**Assignment:**
For the word "cells", tally the lines of the data that contain it and give the tally alone.

**Records provided:**
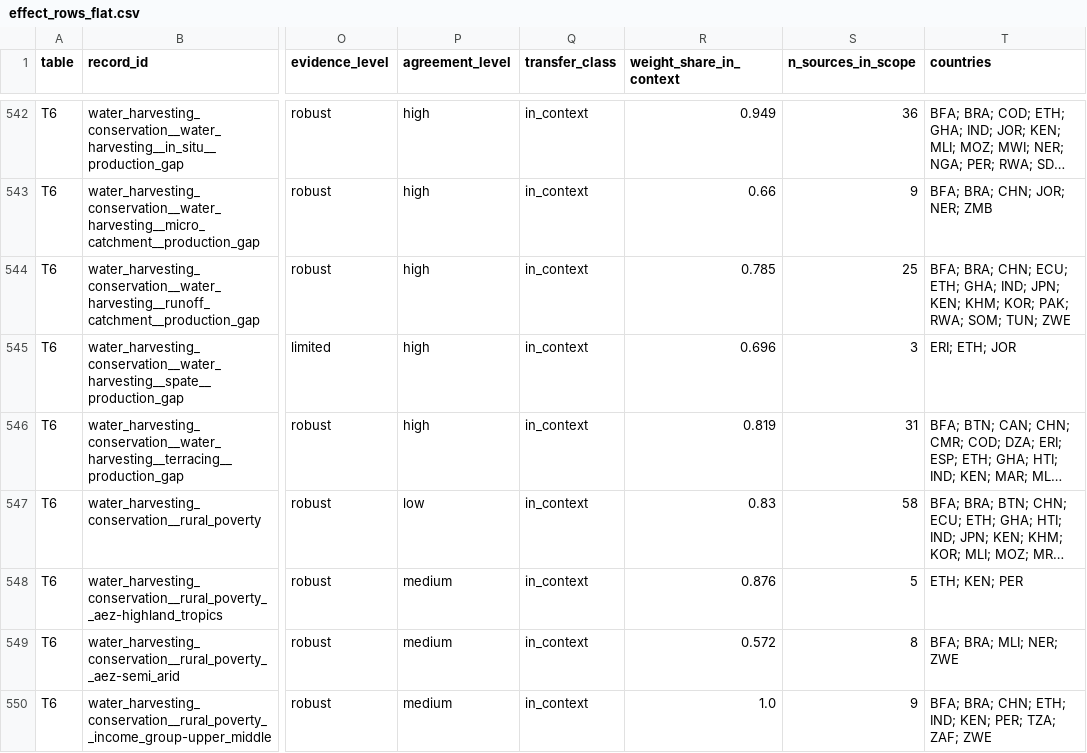
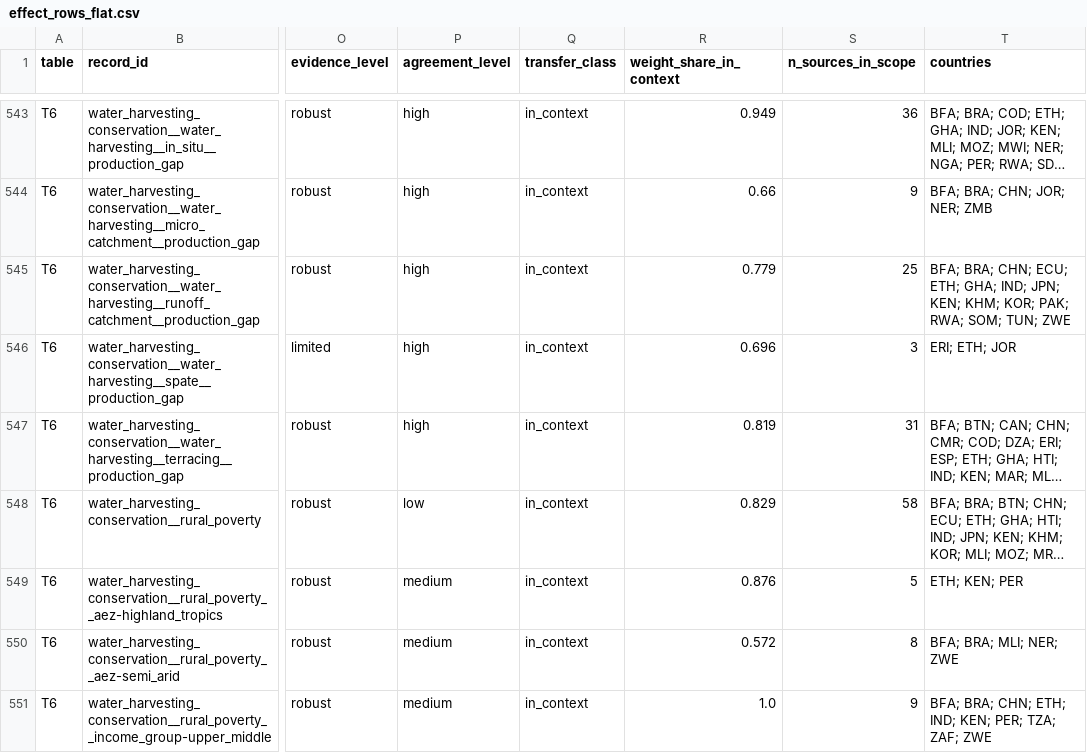
Before and after one commit to CIAT/nbs_ruralscan, a CSV file: docs/effect_rows_flat.csv, drawn as a sheet; only a part is shown, gaps mark what is left out; long unchanged cells end in …; addresses are those after the commit; the diff covers the shown part only; the diff names each change by its address in the sheet, - before the commit and + after, or states it on an @@ line.

```diff
--- a/docs/effect_rows_flat.csv
+++ b/docs/effect_rows_flat.csv
-R545 (weight_share_in_context): 0.785
+R545 (weight_share_in_context): 0.779
-R548 (weight_share_in_context): 0.83
+R548 (weight_share_in_context): 0.829
```
Also changed, not shown: 1 added row and 96 edited cells elsewhere in this file, methodology/decisions/open_decisions.csv, pipeline/cited_originals.csv, 50 other files.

**Solved problem:**
2